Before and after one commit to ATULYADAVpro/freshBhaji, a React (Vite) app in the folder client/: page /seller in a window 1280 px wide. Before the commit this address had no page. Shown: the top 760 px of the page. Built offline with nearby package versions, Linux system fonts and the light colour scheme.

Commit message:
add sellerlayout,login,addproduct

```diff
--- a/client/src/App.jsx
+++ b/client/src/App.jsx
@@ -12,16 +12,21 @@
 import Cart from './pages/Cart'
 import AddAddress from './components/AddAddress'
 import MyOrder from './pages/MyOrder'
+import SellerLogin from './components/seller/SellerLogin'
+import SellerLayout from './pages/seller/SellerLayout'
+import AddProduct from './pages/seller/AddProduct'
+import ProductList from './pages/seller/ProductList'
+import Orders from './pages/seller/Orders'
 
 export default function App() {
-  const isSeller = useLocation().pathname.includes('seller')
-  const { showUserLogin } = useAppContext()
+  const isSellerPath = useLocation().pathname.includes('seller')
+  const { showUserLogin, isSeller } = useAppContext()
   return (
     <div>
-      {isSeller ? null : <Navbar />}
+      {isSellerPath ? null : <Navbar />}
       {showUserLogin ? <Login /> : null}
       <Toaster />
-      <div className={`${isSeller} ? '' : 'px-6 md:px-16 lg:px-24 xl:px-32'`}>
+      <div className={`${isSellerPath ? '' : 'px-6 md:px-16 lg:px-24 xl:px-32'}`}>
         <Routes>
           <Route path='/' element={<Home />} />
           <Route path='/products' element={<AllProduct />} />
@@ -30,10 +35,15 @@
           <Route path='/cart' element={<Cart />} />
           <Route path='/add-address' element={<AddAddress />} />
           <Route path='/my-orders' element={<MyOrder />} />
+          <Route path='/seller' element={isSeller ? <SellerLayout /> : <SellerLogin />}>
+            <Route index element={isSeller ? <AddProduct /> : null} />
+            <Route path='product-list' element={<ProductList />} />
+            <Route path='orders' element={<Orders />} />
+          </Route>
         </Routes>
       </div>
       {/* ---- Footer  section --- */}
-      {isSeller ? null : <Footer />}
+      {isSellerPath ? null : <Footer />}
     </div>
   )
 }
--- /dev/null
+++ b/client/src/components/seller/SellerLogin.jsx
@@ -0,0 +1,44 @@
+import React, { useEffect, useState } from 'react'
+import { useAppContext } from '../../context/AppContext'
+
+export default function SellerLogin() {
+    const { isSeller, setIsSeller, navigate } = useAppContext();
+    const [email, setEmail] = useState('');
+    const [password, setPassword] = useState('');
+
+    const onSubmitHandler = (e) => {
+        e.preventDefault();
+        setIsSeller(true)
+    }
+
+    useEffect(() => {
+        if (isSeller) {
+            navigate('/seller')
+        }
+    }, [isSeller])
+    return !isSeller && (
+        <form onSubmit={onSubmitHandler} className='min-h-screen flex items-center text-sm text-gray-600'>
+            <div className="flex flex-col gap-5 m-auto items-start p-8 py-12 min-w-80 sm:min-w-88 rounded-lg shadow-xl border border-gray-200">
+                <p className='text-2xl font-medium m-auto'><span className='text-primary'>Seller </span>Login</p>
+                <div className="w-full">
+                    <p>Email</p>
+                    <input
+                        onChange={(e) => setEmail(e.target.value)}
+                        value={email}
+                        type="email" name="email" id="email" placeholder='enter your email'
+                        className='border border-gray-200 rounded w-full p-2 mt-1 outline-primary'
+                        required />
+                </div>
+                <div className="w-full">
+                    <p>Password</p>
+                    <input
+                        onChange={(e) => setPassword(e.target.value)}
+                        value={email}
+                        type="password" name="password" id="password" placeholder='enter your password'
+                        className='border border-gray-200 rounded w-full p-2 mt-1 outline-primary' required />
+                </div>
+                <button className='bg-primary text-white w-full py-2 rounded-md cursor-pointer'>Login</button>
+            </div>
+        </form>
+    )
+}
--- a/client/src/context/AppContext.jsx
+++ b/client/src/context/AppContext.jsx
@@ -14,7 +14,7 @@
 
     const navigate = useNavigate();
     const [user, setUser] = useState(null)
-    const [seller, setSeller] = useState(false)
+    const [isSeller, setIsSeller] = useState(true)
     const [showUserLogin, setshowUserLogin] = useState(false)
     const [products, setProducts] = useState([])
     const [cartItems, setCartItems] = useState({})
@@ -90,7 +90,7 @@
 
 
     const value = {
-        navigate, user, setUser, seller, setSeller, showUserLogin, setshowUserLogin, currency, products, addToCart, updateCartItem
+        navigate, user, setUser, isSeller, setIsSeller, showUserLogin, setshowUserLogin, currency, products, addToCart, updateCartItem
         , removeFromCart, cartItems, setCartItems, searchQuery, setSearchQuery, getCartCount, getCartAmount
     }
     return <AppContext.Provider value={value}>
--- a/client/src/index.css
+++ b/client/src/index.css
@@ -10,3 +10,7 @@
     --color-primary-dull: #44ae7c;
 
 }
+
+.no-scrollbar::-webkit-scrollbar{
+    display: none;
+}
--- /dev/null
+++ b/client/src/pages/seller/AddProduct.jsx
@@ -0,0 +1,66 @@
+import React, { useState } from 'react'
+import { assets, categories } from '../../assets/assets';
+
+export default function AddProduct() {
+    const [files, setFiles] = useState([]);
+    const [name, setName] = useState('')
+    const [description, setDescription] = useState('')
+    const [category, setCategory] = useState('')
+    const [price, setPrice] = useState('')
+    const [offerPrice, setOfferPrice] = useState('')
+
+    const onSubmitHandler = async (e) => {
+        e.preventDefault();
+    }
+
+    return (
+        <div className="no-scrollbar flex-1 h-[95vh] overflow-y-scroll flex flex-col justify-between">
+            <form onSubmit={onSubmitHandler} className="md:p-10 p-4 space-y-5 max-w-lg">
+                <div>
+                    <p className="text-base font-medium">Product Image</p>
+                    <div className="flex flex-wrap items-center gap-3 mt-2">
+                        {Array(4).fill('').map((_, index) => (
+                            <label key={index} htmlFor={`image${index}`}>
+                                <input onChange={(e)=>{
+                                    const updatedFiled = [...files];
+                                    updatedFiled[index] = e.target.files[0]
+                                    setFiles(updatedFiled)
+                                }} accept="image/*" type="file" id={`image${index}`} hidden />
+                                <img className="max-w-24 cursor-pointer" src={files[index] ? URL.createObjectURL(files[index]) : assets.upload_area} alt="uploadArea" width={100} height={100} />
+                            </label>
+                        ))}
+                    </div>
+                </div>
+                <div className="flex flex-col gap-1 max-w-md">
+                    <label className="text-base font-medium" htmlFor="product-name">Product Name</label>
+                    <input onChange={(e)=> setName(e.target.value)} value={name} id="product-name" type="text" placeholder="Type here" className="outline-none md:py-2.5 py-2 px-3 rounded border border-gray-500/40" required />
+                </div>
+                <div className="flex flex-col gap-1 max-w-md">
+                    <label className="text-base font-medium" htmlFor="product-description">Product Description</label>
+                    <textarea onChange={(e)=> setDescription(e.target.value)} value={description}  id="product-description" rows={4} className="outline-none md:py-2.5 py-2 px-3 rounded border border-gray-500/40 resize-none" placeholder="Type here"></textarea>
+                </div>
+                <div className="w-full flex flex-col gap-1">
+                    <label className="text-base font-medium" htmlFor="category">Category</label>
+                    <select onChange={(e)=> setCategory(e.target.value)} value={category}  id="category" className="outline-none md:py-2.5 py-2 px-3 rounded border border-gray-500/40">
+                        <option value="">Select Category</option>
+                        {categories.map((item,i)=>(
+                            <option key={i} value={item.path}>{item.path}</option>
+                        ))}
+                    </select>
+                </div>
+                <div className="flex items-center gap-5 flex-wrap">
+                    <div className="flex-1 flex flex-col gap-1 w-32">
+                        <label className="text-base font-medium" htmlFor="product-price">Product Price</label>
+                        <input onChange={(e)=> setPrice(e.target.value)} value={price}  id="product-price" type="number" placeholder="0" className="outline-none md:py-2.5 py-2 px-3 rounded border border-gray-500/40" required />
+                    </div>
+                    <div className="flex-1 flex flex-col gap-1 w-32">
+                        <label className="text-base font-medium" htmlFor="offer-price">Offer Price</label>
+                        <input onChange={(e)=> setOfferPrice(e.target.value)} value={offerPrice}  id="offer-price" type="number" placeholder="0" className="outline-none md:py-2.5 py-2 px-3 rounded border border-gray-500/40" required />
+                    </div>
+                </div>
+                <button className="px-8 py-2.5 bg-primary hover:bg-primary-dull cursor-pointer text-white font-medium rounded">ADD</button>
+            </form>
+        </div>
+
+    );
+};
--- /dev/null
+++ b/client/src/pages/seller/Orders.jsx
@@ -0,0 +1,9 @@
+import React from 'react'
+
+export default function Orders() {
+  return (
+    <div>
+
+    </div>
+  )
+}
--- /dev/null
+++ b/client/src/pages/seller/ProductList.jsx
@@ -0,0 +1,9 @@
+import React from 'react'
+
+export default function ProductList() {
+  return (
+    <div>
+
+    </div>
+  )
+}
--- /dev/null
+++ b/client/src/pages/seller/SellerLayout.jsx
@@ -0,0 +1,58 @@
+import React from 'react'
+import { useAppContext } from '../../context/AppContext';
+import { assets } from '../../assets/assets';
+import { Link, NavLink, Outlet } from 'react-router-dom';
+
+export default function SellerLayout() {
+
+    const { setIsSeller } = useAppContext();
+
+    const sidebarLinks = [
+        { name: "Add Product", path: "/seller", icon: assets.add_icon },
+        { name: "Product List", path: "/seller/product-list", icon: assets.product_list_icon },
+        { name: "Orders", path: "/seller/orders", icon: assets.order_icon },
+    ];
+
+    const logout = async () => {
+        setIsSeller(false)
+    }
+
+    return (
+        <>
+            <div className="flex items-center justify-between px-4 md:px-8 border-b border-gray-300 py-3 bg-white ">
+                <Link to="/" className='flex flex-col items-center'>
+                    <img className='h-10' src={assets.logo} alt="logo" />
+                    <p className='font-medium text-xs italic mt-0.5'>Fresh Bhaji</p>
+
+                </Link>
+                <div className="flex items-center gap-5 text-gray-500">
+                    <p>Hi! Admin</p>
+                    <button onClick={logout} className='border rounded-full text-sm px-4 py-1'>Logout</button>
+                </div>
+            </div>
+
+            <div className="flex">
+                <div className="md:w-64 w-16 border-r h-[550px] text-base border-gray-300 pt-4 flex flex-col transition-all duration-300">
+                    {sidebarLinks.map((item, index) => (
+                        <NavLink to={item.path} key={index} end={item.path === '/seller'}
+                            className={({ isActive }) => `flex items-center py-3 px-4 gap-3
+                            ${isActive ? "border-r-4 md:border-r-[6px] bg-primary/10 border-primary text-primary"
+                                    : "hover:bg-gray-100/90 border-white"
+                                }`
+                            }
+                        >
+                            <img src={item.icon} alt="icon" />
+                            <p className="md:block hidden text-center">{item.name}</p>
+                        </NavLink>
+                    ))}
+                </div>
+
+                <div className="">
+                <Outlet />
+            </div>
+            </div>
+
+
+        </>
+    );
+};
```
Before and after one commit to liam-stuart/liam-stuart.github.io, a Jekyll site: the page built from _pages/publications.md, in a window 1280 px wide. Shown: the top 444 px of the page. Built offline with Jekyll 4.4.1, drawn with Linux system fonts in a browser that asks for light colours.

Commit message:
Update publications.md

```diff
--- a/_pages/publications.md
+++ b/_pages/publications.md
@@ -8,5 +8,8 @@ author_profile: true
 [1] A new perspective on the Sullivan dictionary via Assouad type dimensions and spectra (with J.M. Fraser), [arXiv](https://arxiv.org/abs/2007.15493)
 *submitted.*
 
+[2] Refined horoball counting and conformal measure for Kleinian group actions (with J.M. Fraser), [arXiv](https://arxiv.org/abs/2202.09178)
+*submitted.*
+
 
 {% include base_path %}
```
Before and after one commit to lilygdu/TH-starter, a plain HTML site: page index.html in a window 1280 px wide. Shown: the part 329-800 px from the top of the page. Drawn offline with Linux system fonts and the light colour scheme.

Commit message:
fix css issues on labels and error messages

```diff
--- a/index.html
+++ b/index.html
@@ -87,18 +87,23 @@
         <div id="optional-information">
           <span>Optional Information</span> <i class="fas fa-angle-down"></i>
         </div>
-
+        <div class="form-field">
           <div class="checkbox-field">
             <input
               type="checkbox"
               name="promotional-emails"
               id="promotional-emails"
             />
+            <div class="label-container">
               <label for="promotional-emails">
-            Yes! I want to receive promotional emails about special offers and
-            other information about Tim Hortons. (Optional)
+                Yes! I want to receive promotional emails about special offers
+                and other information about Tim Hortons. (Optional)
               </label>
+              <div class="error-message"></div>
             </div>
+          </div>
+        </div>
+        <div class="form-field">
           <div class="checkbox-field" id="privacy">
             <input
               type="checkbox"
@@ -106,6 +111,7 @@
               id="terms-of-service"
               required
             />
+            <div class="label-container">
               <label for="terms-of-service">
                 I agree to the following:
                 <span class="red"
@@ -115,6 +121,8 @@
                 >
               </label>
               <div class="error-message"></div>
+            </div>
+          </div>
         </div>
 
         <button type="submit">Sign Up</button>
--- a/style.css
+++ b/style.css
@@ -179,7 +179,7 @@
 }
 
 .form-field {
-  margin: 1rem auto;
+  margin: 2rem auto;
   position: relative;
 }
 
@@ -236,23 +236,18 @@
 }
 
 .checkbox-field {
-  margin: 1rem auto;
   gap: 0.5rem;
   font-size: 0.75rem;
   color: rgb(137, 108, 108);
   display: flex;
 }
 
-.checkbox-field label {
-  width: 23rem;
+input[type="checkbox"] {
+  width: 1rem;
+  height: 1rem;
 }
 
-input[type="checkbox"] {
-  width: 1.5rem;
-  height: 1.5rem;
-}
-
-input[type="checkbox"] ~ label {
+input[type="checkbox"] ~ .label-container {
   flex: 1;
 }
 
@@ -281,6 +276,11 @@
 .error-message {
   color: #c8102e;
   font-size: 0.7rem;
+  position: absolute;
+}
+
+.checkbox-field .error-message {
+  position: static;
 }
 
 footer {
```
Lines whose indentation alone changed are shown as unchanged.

-*-*-

[Exercise requirements] Could you copy each line of the material that holds "full"?

[Your solution]
+                <div className="w-full">
+                        className='border border-gray-200 rounded w-full p-2 mt-1 outline-primary'
+                <div className="w-full">
+                        className='border border-gray-200 rounded w-full p-2 mt-1 outline-primary' required />
+                <button className='bg-primary text-white w-full py-2 rounded-md cursor-pointer'>Login</button>
+                <div className="w-full flex flex-col gap-1">
+                    <button onClick={logout} className='border rounded-full text-sm px-4 py-1'>Logout</button>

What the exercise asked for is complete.